| Task objective |
Whenever the string "menu" turns up in a line of the data below, copy that line.

| Given data |
▼

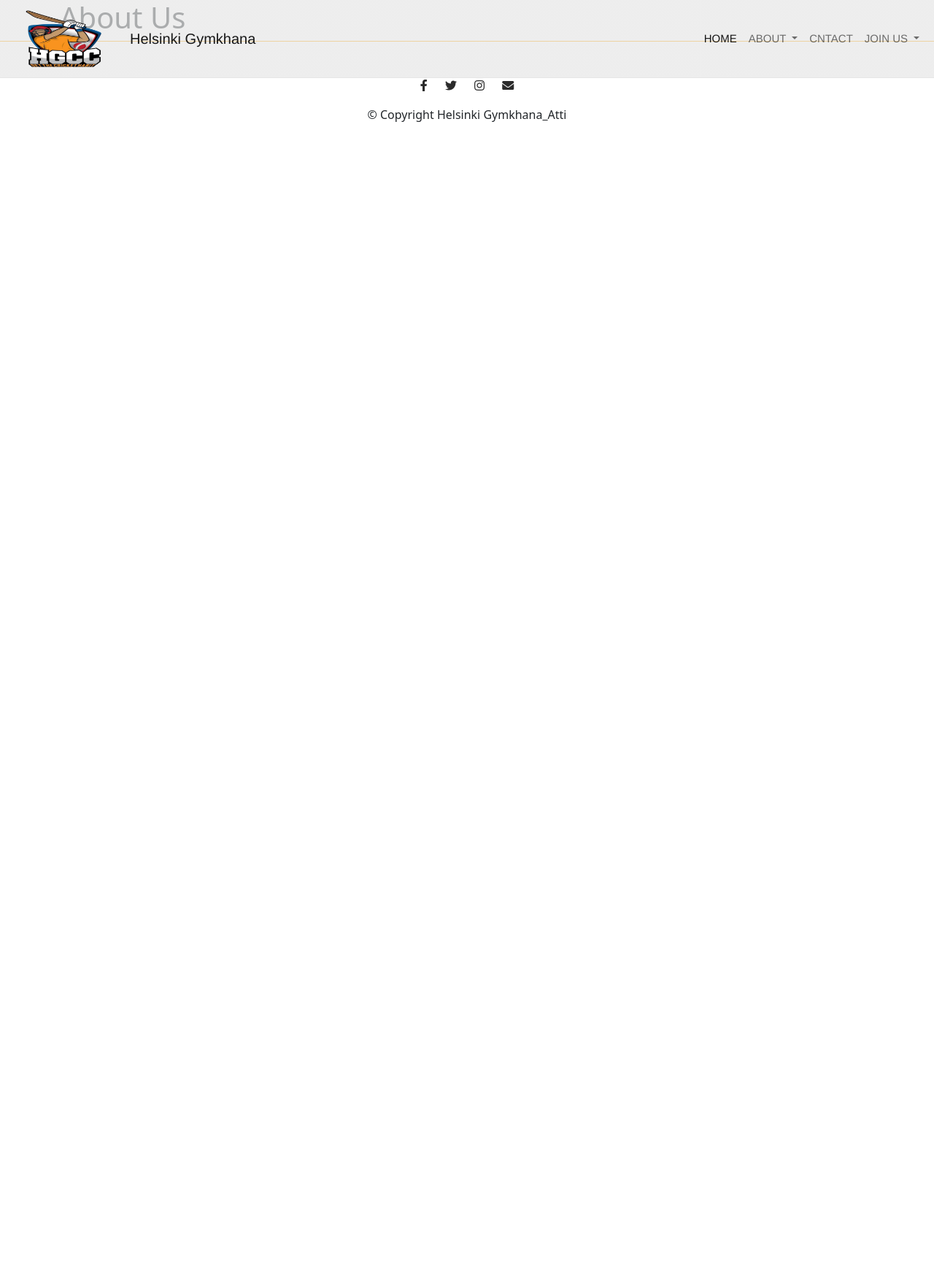
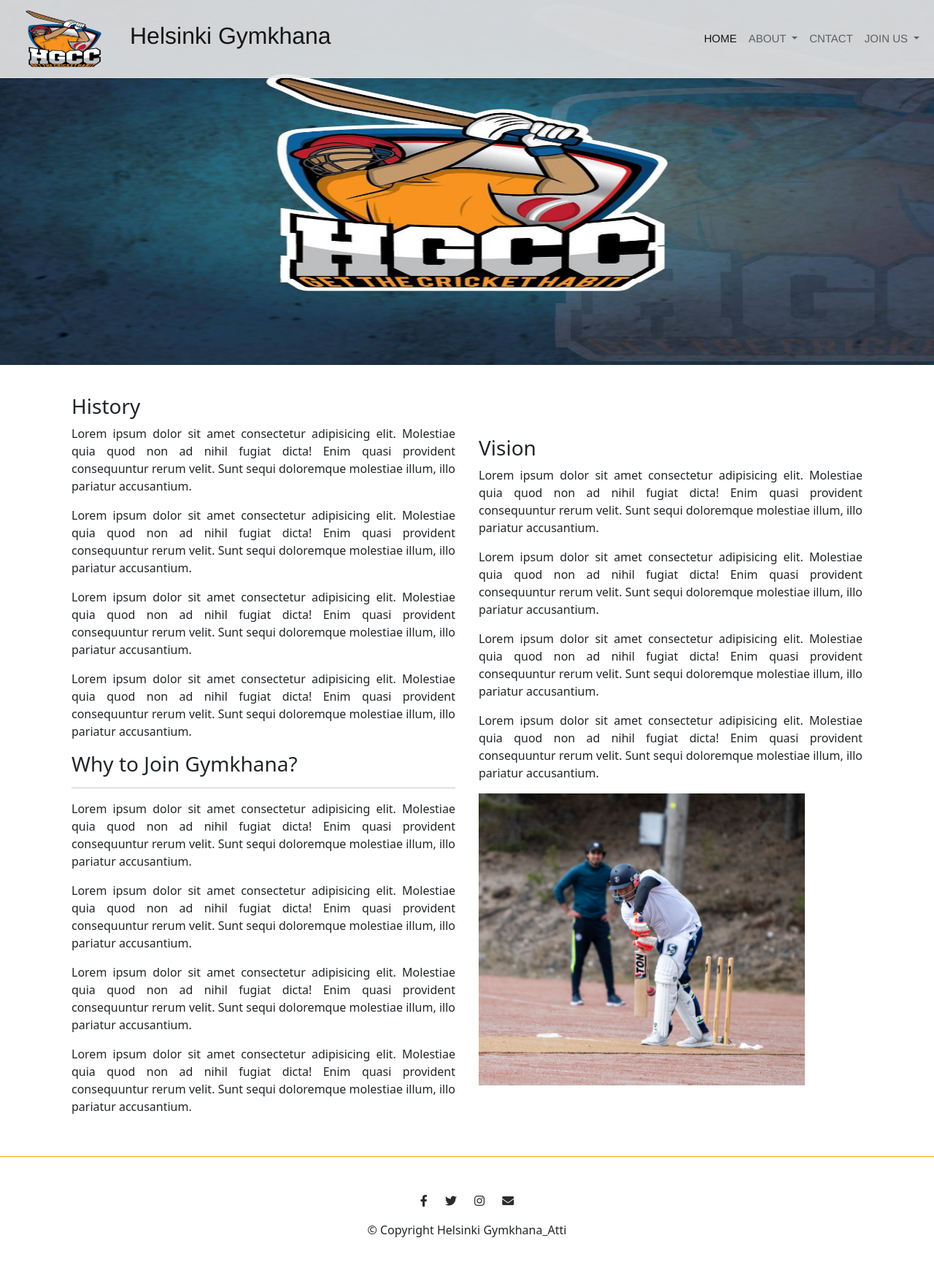
Before and after one commit to AttiR/Gymkhana-gladiators-cc, a Flask app: page /about in a window 1280 px wide. Shown: the whole page at 73% size. Before the commit the page ends 167 px from the top, so only its background shows below. Run offline with Flask 2, Linux system fonts and the light colour scheme.

Commit message:
subpages layout

```diff
--- a/app/static/css/styles.css
+++ b/app/static/css/styles.css
@@ -35,14 +35,21 @@ i {
 /** Navbar **/
 .navbar {
   background: linear-gradient(
-    rgba(230, 230, 230, 0.7),
-    rgba(230, 230, 230, 0.7)
+    rgba(230, 230, 230, 0.9),
+    rgba(230, 230, 230, 0.9)
   );
   color: #2b2b2b;
   line-height: 1.7;
   border-bottom: 1px solid #e6e6e6;
   font-family: Helvetica, sans-serif;
   font-size: 15px;
+}
+nav li a:hover:not(.active) {
+  background-color: rgb(221, 197, 154);
+}
+.dropdown:hover .dropdown-menu {
+  display: block;
+  margin-top: 0;
 }
 
 /** Home **/
@@ -138,6 +145,54 @@ i {
   padding: 3%;
 }
 
+/*** About****/
+.main-imgforsubpages {
+  width: 100%;
+  height: 500px;
+}
+.about {
+  display: flex;
+  flex-direction: row;
+  justify-content: space-between;
+  align-items: center;
+}
+.about-us {
+  margin: 1rem;
+  text-align: justify;
+}
+.about-us-img {
+  max-width: 600px;
+  height: 400px;
+}
+
+/******* Rules & Regulations*******/
+.rules {
+  display: flex;
+  flex-direction: row;
+  justify-content: space-between;
+  align-items: center;
+}
+.rules-regulations {
+  margin: 1rem;
+  text-align: justify;
+}
+
+/**** Acheivements ****/
+.Acheivements {
+  display: flex;
+  flex-direction: row;
+  justify-content: space-between;
+  align-items: center;
+}
+.acheivement {
+  margin: 1rem;
+  text-align: justify;
+}
+.acheivement-img {
+  max-width: 600px;
+  height: 400px;
+}
+
 /**  Footer Section  **/
 #footer {
   text-align: center;
@@ -154,9 +209,33 @@ i {
   margin: 20px 10px;
 }
 
+/**** Quiries ***/
+@media screen and (max-width: 1024px) {
+  .about {
+    flex-direction: column;
+  }
+  .about-us-img {
+    width: 100%;
+    margin: auto;
+  }
+  .Acheivements {
+    flex-direction: column;
+  }
+  .acheivement-img {
+    width: 100%;
+    margin: auto;
+  }
+}
+
 /******* Tablet Quiries *********/
 @media screen and (max-width: 769px) {
   #news-events {
+    flex-direction: column;
+  }
+  .about {
+    flex-direction: column;
+  }
+  .rules {
     flex-direction: column;
   }
 }
--- a/app/templates/public/about.html
+++ b/app/templates/public/about.html
@@ -1,10 +1,86 @@
 {% extends "public/templates/public_template.html" %} {% block title %} About Us
-{% endblock %} {% block main %}
-<div class="container">
-  <div class="row">
-    <div class="col">
-      <h1>About Us</h1>
+{% endblock %}
+<section id="main">
+  {% block main %}
+  <img
+    class="main-imgforsubpages"
+    src="{{ url_for('static', filename='img/main-img3.jpg') }}"
+    alt="image"
+  />
+  <div class="container about my-4">
+    <div class="about-us">
+      <h3>History</h3>
+      <p>
+        Lorem ipsum dolor sit amet consectetur adipisicing elit. Molestiae quia
+        quod non ad nihil fugiat dicta! Enim quasi provident consequuntur rerum
+        velit. Sunt sequi doloremque molestiae illum, illo pariatur accusantium.
+      </p>
+      <p>
+        Lorem ipsum dolor sit amet consectetur adipisicing elit. Molestiae quia
+        quod non ad nihil fugiat dicta! Enim quasi provident consequuntur rerum
+        velit. Sunt sequi doloremque molestiae illum, illo pariatur accusantium.
+      </p>
+      <p>
+        Lorem ipsum dolor sit amet consectetur adipisicing elit. Molestiae quia
+        quod non ad nihil fugiat dicta! Enim quasi provident consequuntur rerum
+        velit. Sunt sequi doloremque molestiae illum, illo pariatur accusantium.
+      </p>
+      <p>
+        Lorem ipsum dolor sit amet consectetur adipisicing elit. Molestiae quia
+        quod non ad nihil fugiat dicta! Enim quasi provident consequuntur rerum
+        velit. Sunt sequi doloremque molestiae illum, illo pariatur accusantium.
+      </p>
+      <h3>Why to Join Gymkhana?</h3>
+      <hr />
+      <p>
+        Lorem ipsum dolor sit amet consectetur adipisicing elit. Molestiae quia
+        quod non ad nihil fugiat dicta! Enim quasi provident consequuntur rerum
+        velit. Sunt sequi doloremque molestiae illum, illo pariatur accusantium.
+      </p>
+      <p>
+        Lorem ipsum dolor sit amet consectetur adipisicing elit. Molestiae quia
+        quod non ad nihil fugiat dicta! Enim quasi provident consequuntur rerum
+        velit. Sunt sequi doloremque molestiae illum, illo pariatur accusantium.
+      </p>
+      <p>
+        Lorem ipsum dolor sit amet consectetur adipisicing elit. Molestiae quia
+        quod non ad nihil fugiat dicta! Enim quasi provident consequuntur rerum
+        velit. Sunt sequi doloremque molestiae illum, illo pariatur accusantium.
+      </p>
+      <p>
+        Lorem ipsum dolor sit amet consectetur adipisicing elit. Molestiae quia
+        quod non ad nihil fugiat dicta! Enim quasi provident consequuntur rerum
+        velit. Sunt sequi doloremque molestiae illum, illo pariatur accusantium.
+      </p>
+    </div>
+    <div class="about-us">
+      <h3>Vision</h3>
+      <p>
+        Lorem ipsum dolor sit amet consectetur adipisicing elit. Molestiae quia
+        quod non ad nihil fugiat dicta! Enim quasi provident consequuntur rerum
+        velit. Sunt sequi doloremque molestiae illum, illo pariatur accusantium.
+      </p>
+      <p>
+        Lorem ipsum dolor sit amet consectetur adipisicing elit. Molestiae quia
+        quod non ad nihil fugiat dicta! Enim quasi provident consequuntur rerum
+        velit. Sunt sequi doloremque molestiae illum, illo pariatur accusantium.
+      </p>
+      <p>
+        Lorem ipsum dolor sit amet consectetur adipisicing elit. Molestiae quia
+        quod non ad nihil fugiat dicta! Enim quasi provident consequuntur rerum
+        velit. Sunt sequi doloremque molestiae illum, illo pariatur accusantium.
+      </p>
+      <p>
+        Lorem ipsum dolor sit amet consectetur adipisicing elit. Molestiae quia
+        quod non ad nihil fugiat dicta! Enim quasi provident consequuntur rerum
+        velit. Sunt sequi doloremque molestiae illum, illo pariatur accusantium.
+      </p>
+      <img
+        class="about-us-img"
+        src="{{ url_for('static', filename='img/about1.jpg') }}"
+        alt="image"
+      />
     </div>
   </div>
-</div>
-{% endblock %}
+  {% endblock %}
+</section>
--- a/app/templates/public/templates/public_template.html
+++ b/app/templates/public/templates/public_template.html
@@ -43,7 +43,7 @@
             />
           </a>
 
-          <a class="navbar-brand" href="/"> Helsinki Gymkhana </a>
+          <a class="navbar-brand" href="/"><h2>Helsinki Gymkhana </h2>  </a>
           <button
             class="navbar-toggler"
             type="button"
@@ -69,14 +69,16 @@
                   role="button"
                   data-bs-toggle="dropdown"
                   aria-expanded="false"
+                  data-hover="dropdown"
                 >
                   ABOUT
                 </a>
                 <ul class="dropdown-menu" aria-labelledby="navbarDropdown">
                   <li><a class="dropdown-item" href="/about">About</a></li>
-                  <li><a class="dropdown-item" href="#">Club Memebers</a></li>
-                  <li><a class="dropdown-item" href="#">Gallary</a></li>
-                  <li><a class="dropdown-item" href="#">Our Policy</a></li>
+                  <li><a class="dropdown-item" href="/club-members">Club Memebers</a></li>
+                  <li><a class="dropdown-item" href="/gallary">Gallary</a></li>
+                  <li><a class="dropdown-item" href="/policy">Rules and Regulations</a></li>
+                  <li><a class="dropdown-item" href="/acheivements">Acheivements</a></li>
 
                   </li>
 
--- a/app/views.py
+++ b/app/views.py
@@ -21,3 +21,18 @@ def signup():
 @app.route("/login")
 def login():
     return render_template("public/login.html")
+
+@app.route("/gallary")
+def gallary():
+    return render_template("public/gallary.html")
+
+@app.route("/club-members")
+def members():
+    return render_template("public/members.html")
+
+@app.route("/acheivements")
+def acheievments():
+    return render_template("public/acheivements.html")
+@app.route("/policy")
+def policy():
+    return render_template("public/policy.html")
```
Also changed, not shown: app/templates/public/acheivements.html (added, +47 -0 lines), app/templates/public/gallary.html (added, +16 -0 lines), app/templates/public/home.html (+7 -7 lines), app/templates/public/members.html (added, +16 -0 lines), app/templates/public/policy.html (added, +38 -0 lines), app/static/img/about1.jpg (added), app/static/img/rules1.jpg (added).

▲

| Answer section |
+.dropdown:hover .dropdown-menu {
                 <ul class="dropdown-menu" aria-labelledby="navbarDropdown">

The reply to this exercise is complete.